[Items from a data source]
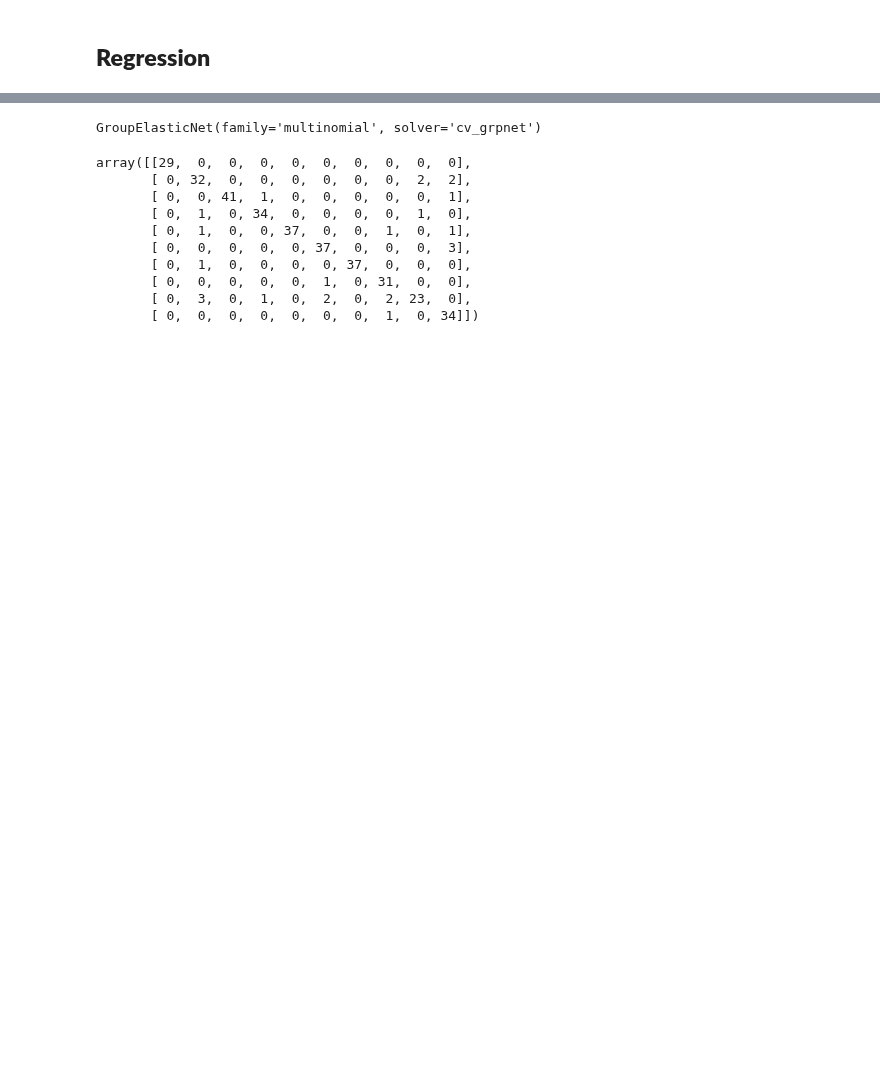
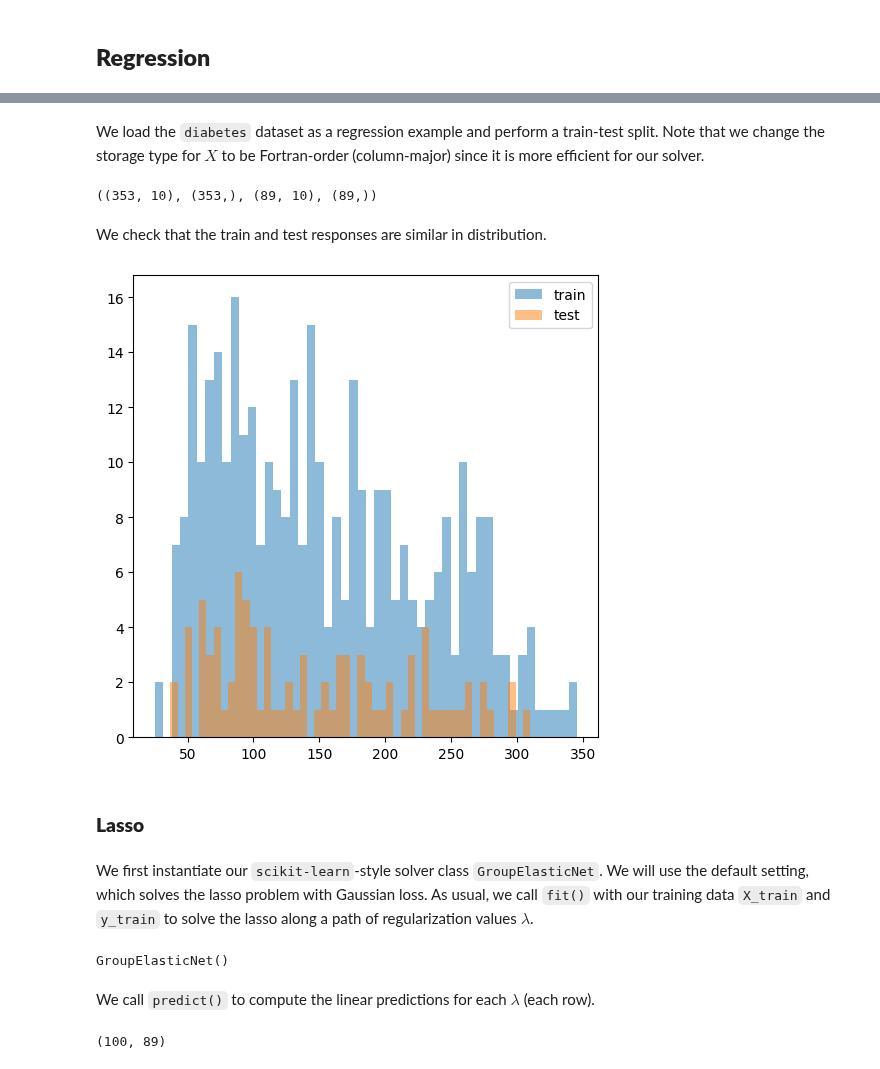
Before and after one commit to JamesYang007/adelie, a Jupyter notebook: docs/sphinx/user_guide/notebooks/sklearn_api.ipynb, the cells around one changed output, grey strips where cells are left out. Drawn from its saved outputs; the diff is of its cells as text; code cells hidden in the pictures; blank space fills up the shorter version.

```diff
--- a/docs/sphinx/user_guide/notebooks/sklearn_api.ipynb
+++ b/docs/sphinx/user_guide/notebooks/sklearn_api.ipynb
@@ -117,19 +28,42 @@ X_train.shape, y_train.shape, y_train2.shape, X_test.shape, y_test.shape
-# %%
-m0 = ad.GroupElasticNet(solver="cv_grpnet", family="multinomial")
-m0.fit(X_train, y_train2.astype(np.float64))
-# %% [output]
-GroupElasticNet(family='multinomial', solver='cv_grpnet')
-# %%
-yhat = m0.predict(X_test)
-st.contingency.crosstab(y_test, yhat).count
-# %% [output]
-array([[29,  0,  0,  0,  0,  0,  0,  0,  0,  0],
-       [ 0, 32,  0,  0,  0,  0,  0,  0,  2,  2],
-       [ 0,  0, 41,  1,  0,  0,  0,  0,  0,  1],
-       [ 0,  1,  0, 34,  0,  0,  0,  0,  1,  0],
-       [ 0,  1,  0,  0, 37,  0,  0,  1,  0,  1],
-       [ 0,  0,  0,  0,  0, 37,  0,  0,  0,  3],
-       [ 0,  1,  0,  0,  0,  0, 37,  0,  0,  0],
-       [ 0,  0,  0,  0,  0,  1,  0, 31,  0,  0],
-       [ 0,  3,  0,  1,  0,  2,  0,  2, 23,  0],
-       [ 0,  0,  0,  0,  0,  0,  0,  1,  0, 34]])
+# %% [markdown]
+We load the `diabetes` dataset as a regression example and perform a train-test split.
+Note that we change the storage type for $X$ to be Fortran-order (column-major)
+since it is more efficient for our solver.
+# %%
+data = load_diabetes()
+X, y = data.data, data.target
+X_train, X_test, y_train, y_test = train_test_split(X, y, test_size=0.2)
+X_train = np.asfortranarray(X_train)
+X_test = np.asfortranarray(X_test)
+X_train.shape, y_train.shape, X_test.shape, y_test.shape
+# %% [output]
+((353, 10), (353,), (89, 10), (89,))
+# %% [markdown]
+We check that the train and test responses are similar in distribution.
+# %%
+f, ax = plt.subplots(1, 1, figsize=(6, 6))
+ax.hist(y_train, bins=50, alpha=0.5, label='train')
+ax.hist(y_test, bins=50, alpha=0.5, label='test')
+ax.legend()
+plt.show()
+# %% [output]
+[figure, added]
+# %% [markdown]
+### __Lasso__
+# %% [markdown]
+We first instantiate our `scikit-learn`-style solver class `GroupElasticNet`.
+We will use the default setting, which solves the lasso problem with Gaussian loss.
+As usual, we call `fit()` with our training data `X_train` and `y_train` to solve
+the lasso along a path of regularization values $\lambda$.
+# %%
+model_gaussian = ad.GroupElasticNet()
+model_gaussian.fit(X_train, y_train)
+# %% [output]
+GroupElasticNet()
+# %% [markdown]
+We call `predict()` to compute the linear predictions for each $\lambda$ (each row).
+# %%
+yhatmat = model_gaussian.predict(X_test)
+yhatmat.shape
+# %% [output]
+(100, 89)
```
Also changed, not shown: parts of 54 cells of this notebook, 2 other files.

==

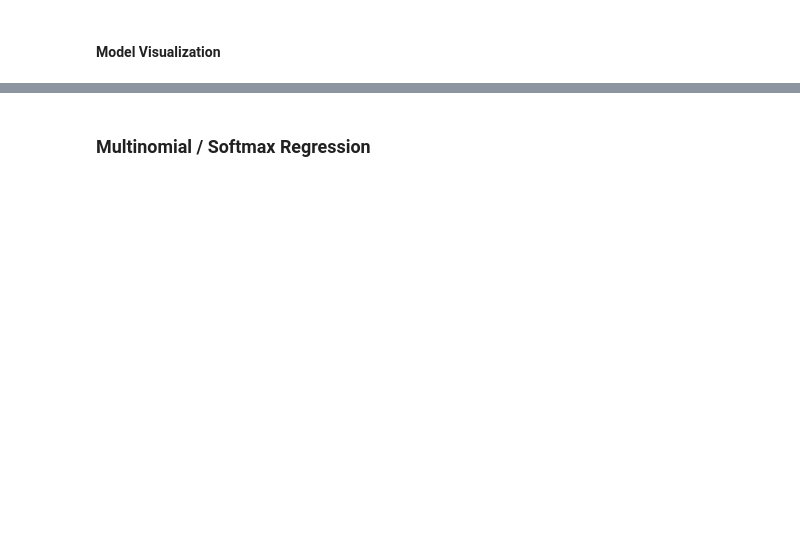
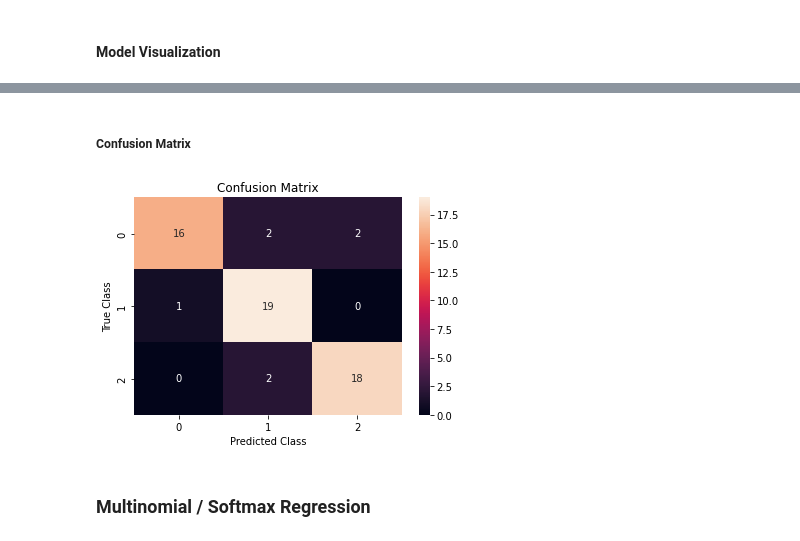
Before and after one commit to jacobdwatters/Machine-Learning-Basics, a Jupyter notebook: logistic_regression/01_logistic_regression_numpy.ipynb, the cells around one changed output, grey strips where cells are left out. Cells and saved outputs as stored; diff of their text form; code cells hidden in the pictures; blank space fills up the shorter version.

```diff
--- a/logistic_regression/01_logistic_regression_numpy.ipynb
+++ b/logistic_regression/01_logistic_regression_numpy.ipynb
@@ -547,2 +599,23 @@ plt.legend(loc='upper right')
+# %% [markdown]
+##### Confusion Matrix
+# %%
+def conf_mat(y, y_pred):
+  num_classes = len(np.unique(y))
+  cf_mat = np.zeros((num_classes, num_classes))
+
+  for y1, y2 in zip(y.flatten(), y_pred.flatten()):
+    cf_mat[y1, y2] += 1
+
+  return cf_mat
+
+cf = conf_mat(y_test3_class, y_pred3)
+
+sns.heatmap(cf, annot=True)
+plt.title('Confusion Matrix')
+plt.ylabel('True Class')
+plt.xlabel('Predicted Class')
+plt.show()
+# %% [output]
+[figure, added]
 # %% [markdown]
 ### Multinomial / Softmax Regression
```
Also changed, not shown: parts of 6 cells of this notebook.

...

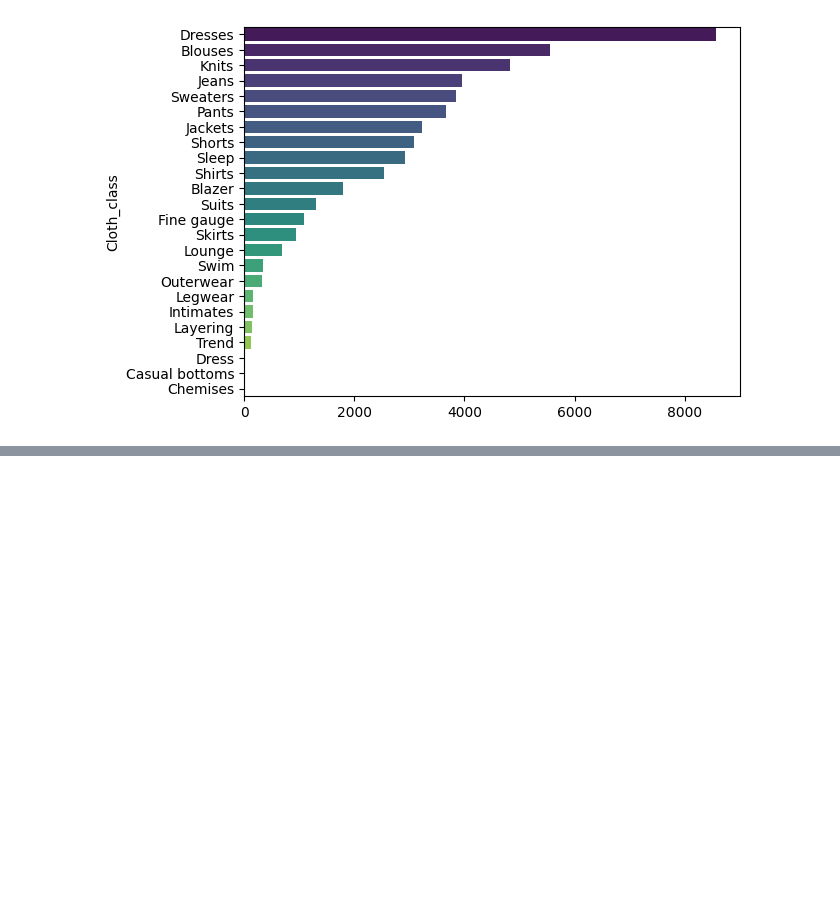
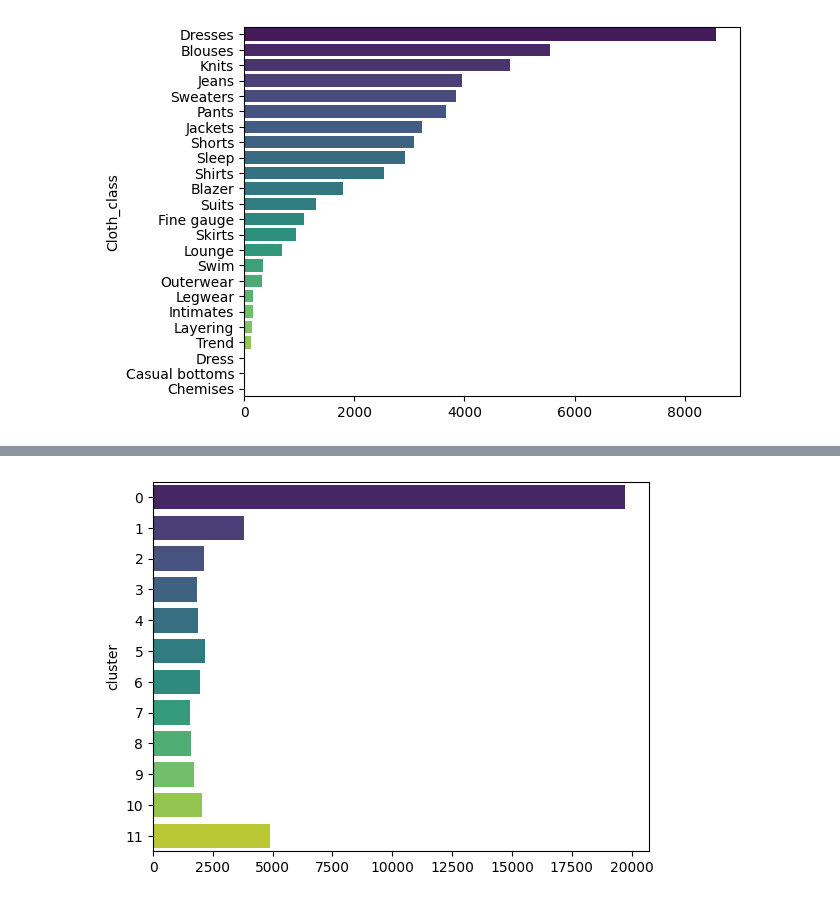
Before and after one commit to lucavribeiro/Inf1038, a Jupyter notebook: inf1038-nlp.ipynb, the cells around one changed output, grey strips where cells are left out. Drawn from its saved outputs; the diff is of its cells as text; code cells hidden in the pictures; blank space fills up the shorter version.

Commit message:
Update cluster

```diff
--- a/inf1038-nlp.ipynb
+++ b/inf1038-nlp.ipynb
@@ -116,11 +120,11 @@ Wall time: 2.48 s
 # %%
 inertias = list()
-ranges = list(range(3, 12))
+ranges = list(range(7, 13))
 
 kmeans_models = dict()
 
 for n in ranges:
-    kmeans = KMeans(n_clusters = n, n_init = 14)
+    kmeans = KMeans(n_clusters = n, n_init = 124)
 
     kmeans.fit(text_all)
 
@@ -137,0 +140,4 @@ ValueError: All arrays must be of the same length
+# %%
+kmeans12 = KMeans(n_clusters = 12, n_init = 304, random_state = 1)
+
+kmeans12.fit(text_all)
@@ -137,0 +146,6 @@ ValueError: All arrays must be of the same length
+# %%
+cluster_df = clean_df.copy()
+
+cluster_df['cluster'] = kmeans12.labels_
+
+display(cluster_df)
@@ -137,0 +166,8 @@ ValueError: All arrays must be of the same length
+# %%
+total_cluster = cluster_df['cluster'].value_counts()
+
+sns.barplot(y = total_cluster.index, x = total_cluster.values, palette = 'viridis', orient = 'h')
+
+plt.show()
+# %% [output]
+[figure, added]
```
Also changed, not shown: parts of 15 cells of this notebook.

**Instructions for the task:**
If a line above includes the string "solver", pick it out.

**Reply to the task:**
-m0 = ad.GroupElasticNet(solver="cv_grpnet", family="multinomial")
-GroupElasticNet(family='multinomial', solver='cv_grpnet')
+since it is more efficient for our solver.
+We first instantiate our `scikit-learn`-style solver class `GroupElasticNet`.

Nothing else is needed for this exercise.